Modification records:
※ ※ ※

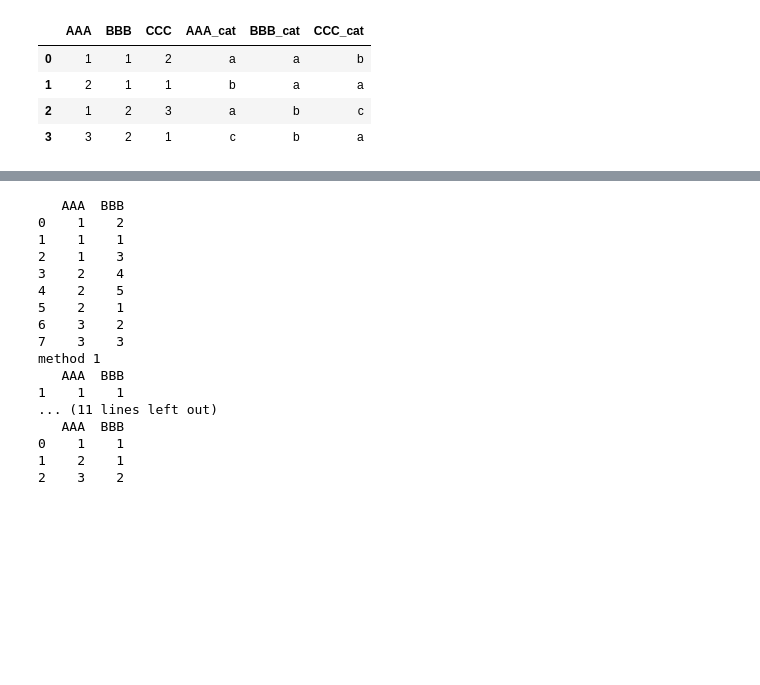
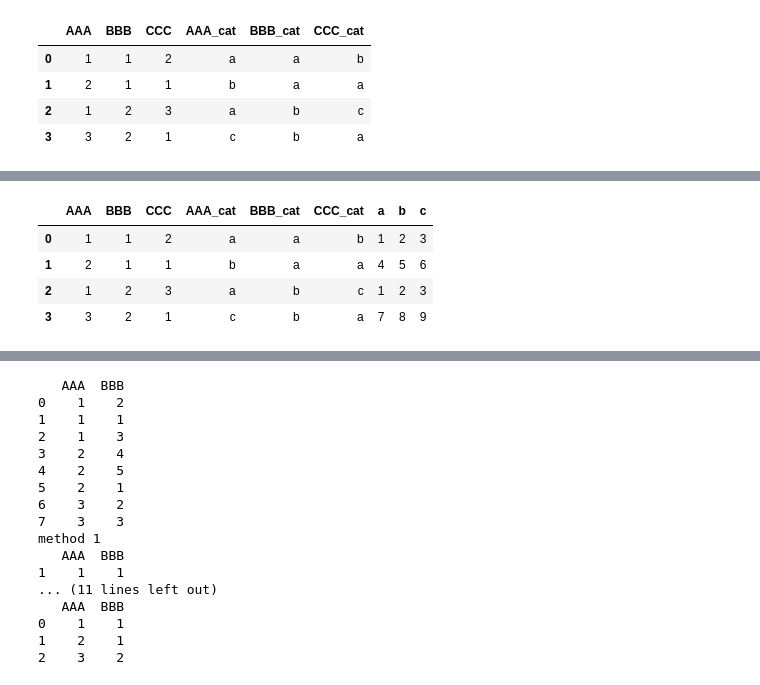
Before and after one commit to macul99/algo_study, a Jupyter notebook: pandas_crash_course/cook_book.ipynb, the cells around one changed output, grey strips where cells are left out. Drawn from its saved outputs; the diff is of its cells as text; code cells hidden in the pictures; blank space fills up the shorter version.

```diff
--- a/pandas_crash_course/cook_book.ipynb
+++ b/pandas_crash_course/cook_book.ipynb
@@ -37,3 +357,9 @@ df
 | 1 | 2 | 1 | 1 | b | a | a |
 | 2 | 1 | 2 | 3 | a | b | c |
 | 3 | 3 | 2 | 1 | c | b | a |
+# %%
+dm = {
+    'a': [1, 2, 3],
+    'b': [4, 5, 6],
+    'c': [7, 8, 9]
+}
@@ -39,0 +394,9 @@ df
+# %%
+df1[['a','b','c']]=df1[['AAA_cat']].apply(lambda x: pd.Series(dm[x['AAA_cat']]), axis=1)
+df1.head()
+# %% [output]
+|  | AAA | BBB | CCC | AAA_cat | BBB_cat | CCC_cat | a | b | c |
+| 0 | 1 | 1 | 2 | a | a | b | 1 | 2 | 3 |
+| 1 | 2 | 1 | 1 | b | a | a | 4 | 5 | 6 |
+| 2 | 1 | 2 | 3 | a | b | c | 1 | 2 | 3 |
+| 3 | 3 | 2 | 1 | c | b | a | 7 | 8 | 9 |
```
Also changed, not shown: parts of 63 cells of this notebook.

※ ※ ※

Work item
Above are several records. Count the lines among them that contain "notebook" and give only the total.

Solution for this task
2